By rinsing the resin with salt water, the enormous number of sodium ions in the salt displaces the calcium and magnesium ions which flush down the drain. This process often happens when water is least likely to be in use, such as overnight, ensuring your system is ready to supply softened water for the next day.

The amount of sodium released by a salt-based water softener is relatively low and should not cause harm. However, if you have concerns about your sodium intake, you can purchase resins that release potassium, and these use the same process to replace the calcium and magnesium ions. You can also buy a salt-free water softener.

Salt-Free Water Softeners

A salt-free water softener uses an alternative filtration system to reduce the adverse effects of magnesium and calcium. Rather than replacing calcium and magnesium ions, salt-free water softeners alter their physical structure. This process ensures the minerals can not attach to your pipework and eliminate the scaly limescale build-up you may notice on your dishware. 

Known as template assisted crystallization (TAC), salt-free water softeners utilize a surface material called media. The media contains many polymer beads which are covered with tiny craters. When hard water flows through the media, the recesses trap the calcium and magnesium ions and hold them in place. As the craters attract more ions, the magnesium and calcium form microcrystals.

"When they are large enough, these micro-crystals break away from the craters and travel through the water supply "

However, these structures do not change shape or size as they flow through your plumbing system. This stability ensures the microcrystals do not attach to your piping, preventing limescale.

Which System Should You Buy?

Both types of water softeners can reduce magnesium and calcium levels in your water supply, and your choice comes down to personal preference. Some consumers prefer to install a salt-free water softener because you don’t need to keep a salt supply to keep the unit in operational condition. 

Salt-free systems can be cheaper, and they don’t need much maintenance. It can be expensive to replace pipework with damage from scaling, and a salt-free system prevents this source of harm.

However, many advocates of salt-based water softeners point out that a salt-free system does not remove calcium and magnesium from your water supply. Technically, a salt-free water softener is more of a water conditioner. Although the micro-crystals can’t attach to your pipework, they remain present in the water.

This method can mean you still end up with a chalky residue on some surfaces, and your clothing may fade after washing. You can consider how much these stains bother you and how hard they are to clean from your surfaces before deciding which type of water softener is best for your needs.

It’s also essential to think if you want to spend time adding salt to a salt-based water softener and if you are happy with the extra expense over an extended period. Deciding which system offers better value for money, combined with performance, depends on how hard your water is and what kind of effect it has on your home.

About the Author

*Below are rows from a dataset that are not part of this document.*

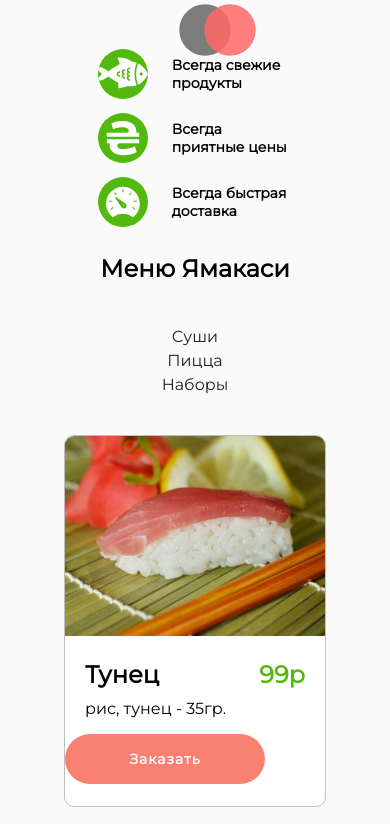
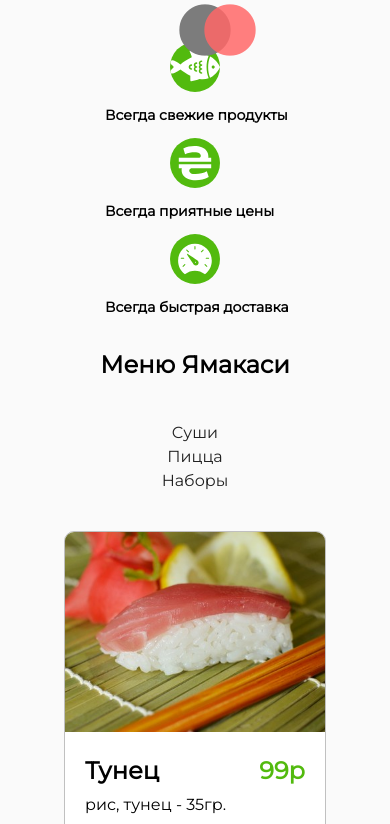
Before and after one commit to Nikita1999UA/yamasakiSite.github.io, a plain HTML site: page index.html in a window 390 px wide. Shown: the part 539-1363 px from the top of the page. Drawn offline with Linux system fonts and the light colour scheme; files whose address does not match are found by name.

Commit message:
Add files via upload

```diff
--- a/style/media.css
+++ b/style/media.css
@@ -115,6 +115,11 @@
     .breadcrumbs{
         text-align: center;
     }
+
+    .about-us div p {
+        width: 190px;
+        margin-left: 10px;
+    }
 }
 
 @media screen and (max-width: 1040px) {
--- a/style/style.css
+++ b/style/style.css
@@ -354,6 +354,10 @@ aside .aside-menu ul li p{
 
 .tunets-title h1:before{
 
+}
+
+.tunets-btn{
+    text-align: center;
 }
 
 .button{
```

George Simms is a Salt Lake City based plumber and contractor, with a focus on aiding homes and businesses (particularly farm) solve problems with hard and contaminated water. Walter is here to share his wealth of job experience and a knowledge of both modern and antique plumbing.

Last Updated on December 9, 2021